■ **Your assignment**: Copy the records below exactly, omitting any pictures they contain.

(Records drawn from a dataset)
■ ■ ■ ■
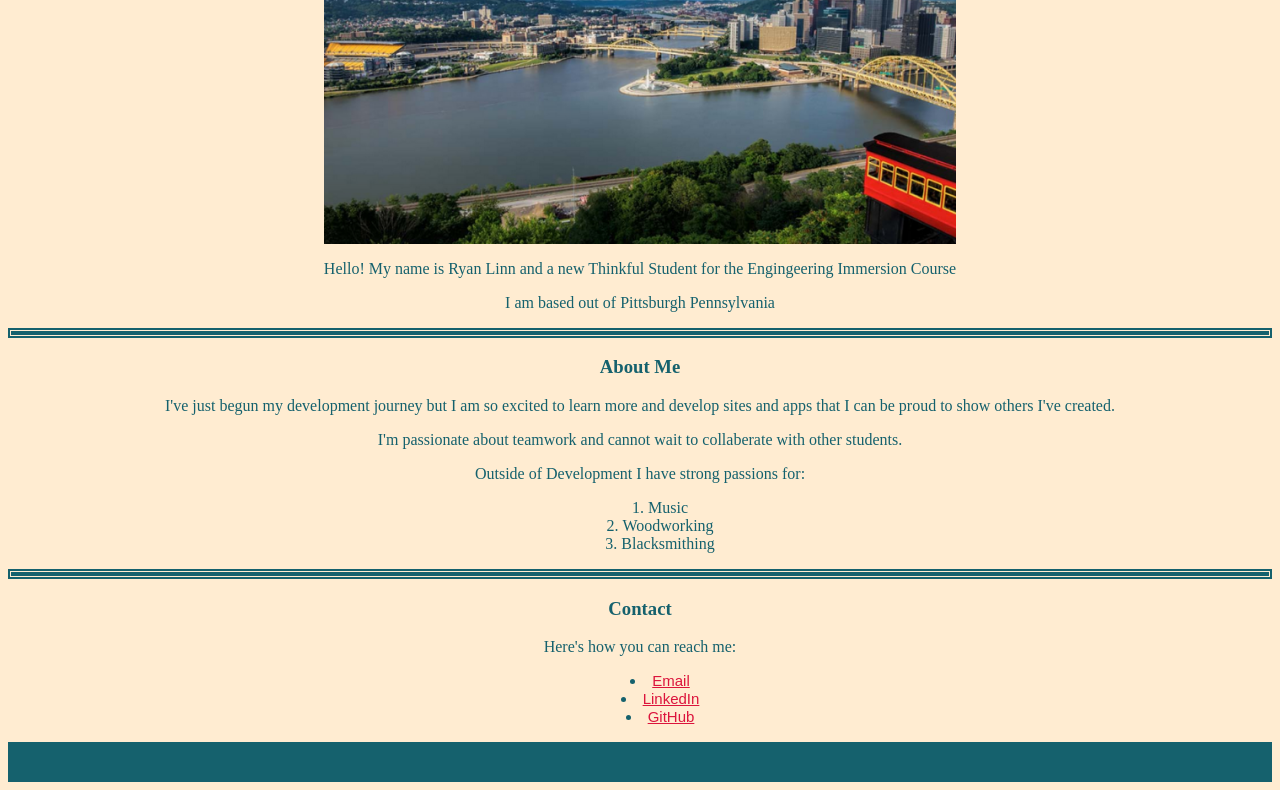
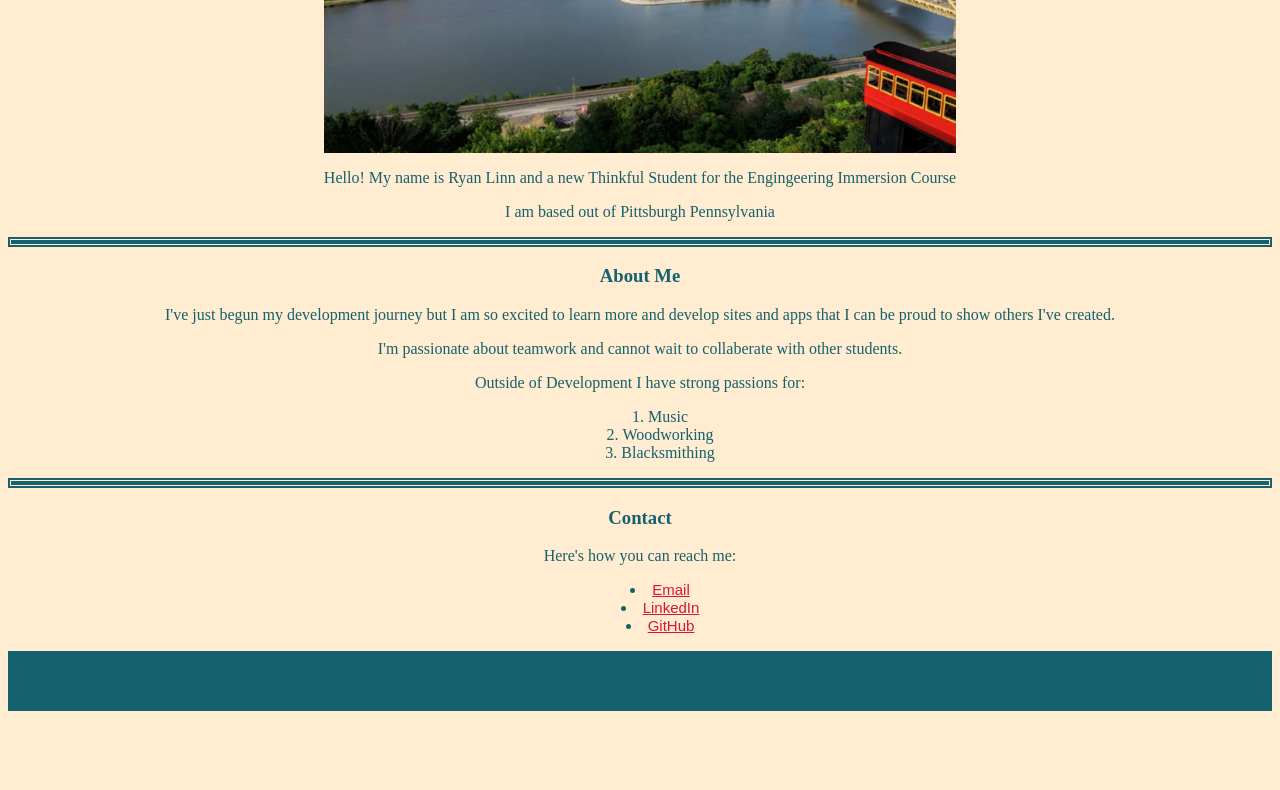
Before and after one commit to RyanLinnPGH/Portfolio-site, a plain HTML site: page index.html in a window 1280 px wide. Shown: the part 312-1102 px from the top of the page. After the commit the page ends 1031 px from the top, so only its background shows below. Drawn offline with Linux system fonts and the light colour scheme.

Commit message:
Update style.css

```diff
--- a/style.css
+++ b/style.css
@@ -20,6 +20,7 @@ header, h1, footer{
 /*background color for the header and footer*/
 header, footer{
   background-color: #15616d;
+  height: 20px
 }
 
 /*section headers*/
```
■ ■ ■ ■
■ **Result of the task**:
Before and after one commit to RyanLinnPGH/Portfolio-site, a plain HTML site: page index.html in a window 1280 px wide. Shown: the part 312-1102 px from the top of the page. After the commit the page ends 1031 px from the top, so only its background shows below. Drawn offline with Linux system fonts and the light colour scheme.

Commit message:
Update style.css

```diff
--- a/style.css
+++ b/style.css
@@ -20,6 +20,7 @@ header, h1, footer{
 /*background color for the header and footer*/
 header, footer{
   background-color: #15616d;
+  height: 20px
 }
 
 /*section headers*/
```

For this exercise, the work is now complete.